TASK DETAILS: Copy out every line of the data that has the word "material" somewhere in it.

####################

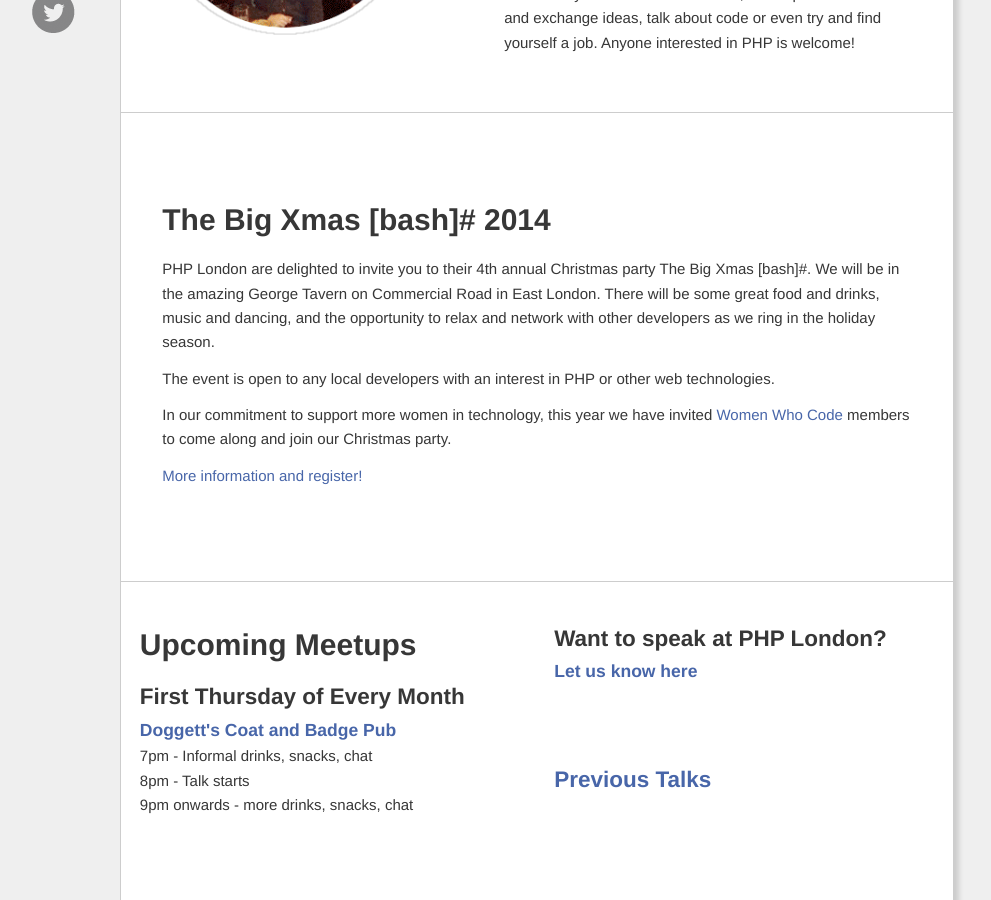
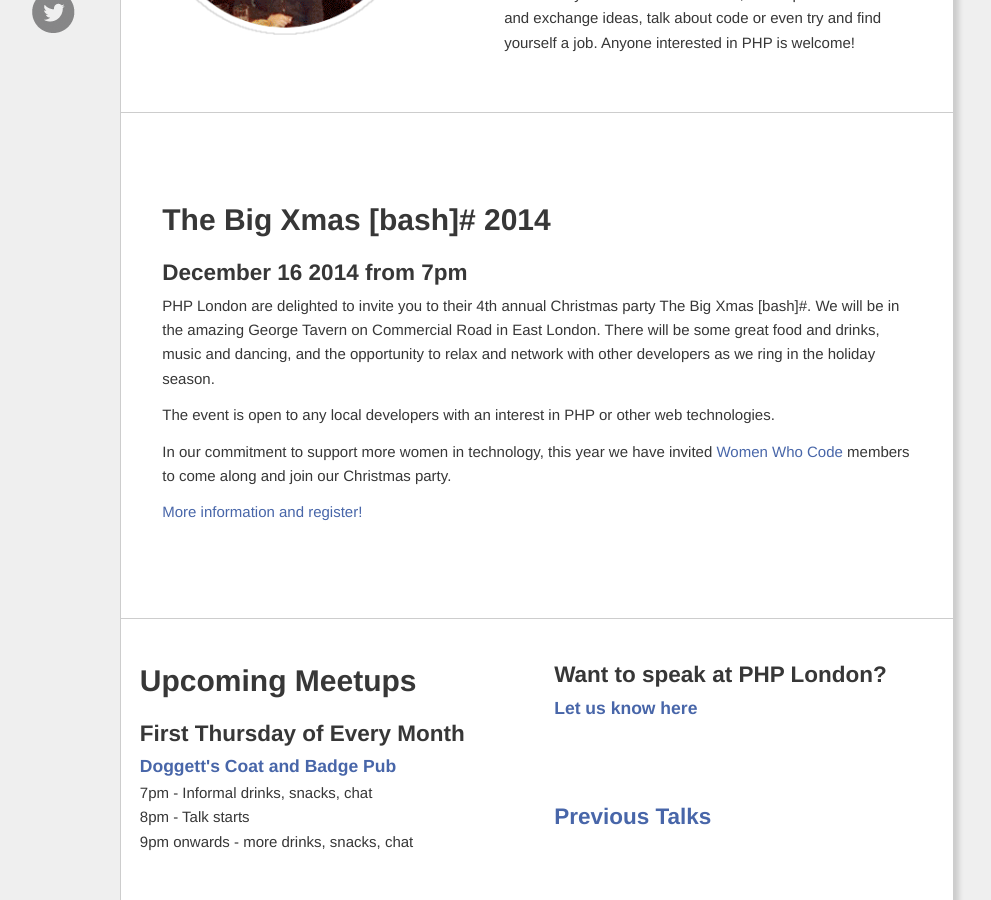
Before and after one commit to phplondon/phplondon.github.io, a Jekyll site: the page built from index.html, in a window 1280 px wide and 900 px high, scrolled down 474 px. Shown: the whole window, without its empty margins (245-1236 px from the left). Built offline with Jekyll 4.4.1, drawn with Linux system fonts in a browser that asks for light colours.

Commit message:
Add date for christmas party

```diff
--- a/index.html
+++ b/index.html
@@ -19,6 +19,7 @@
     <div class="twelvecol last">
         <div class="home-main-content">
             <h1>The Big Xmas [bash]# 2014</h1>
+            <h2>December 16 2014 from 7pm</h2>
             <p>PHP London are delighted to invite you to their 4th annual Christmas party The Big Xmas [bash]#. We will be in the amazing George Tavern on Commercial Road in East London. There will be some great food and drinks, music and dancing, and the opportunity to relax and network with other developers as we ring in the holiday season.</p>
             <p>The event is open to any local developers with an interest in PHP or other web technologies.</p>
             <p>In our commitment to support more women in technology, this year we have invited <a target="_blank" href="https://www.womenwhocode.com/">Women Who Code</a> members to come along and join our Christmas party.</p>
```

####################

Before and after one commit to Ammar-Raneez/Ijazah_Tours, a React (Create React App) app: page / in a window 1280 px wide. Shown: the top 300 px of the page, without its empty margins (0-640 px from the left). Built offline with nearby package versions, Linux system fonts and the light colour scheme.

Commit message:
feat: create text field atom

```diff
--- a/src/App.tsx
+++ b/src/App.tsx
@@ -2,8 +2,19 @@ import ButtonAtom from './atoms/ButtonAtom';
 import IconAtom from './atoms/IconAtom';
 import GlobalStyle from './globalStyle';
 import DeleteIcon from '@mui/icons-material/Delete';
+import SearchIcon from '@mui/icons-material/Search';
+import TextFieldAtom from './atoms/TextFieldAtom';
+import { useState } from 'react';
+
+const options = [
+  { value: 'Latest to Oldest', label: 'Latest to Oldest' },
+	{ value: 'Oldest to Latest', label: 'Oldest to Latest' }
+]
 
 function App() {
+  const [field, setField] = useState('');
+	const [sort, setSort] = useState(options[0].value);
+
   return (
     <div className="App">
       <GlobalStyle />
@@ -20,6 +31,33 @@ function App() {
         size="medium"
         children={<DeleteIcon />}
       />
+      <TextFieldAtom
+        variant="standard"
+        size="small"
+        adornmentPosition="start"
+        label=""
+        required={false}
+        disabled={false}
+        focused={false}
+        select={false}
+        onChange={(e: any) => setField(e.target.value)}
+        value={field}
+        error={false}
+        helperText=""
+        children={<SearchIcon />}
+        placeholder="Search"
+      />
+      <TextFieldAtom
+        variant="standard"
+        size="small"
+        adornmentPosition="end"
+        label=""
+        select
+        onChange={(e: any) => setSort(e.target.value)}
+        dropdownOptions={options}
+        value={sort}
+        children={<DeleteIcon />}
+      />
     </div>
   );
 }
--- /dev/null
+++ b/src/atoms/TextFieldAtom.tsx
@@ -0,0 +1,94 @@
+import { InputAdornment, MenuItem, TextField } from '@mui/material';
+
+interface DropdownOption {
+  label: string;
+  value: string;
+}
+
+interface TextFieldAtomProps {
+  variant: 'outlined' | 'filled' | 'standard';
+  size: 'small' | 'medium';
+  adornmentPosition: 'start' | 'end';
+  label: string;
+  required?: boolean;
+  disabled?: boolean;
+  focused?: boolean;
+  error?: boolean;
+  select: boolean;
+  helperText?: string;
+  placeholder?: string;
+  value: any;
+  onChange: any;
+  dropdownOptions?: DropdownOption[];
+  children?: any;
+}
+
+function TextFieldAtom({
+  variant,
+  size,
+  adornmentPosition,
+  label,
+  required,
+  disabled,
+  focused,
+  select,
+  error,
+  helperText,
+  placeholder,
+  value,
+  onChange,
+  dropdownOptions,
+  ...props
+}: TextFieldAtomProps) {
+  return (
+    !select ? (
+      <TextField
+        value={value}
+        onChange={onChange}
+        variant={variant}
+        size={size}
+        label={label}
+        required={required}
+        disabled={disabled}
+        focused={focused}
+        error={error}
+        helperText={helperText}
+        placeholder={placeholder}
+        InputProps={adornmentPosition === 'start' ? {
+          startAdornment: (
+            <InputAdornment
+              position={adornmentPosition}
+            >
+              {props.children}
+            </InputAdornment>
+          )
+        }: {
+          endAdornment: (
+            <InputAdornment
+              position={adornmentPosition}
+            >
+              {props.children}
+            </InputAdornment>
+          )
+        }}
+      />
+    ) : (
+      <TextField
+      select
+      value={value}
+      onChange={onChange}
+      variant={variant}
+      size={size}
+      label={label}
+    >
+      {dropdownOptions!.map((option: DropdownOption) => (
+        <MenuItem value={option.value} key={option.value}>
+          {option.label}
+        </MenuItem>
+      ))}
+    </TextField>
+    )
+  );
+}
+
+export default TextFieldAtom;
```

####################

EXERCISE SOLUTION:
 import DeleteIcon from '@mui/icons-material/Delete';
+import SearchIcon from '@mui/icons-material/Search';
+import { InputAdornment, MenuItem, TextField } from '@mui/material';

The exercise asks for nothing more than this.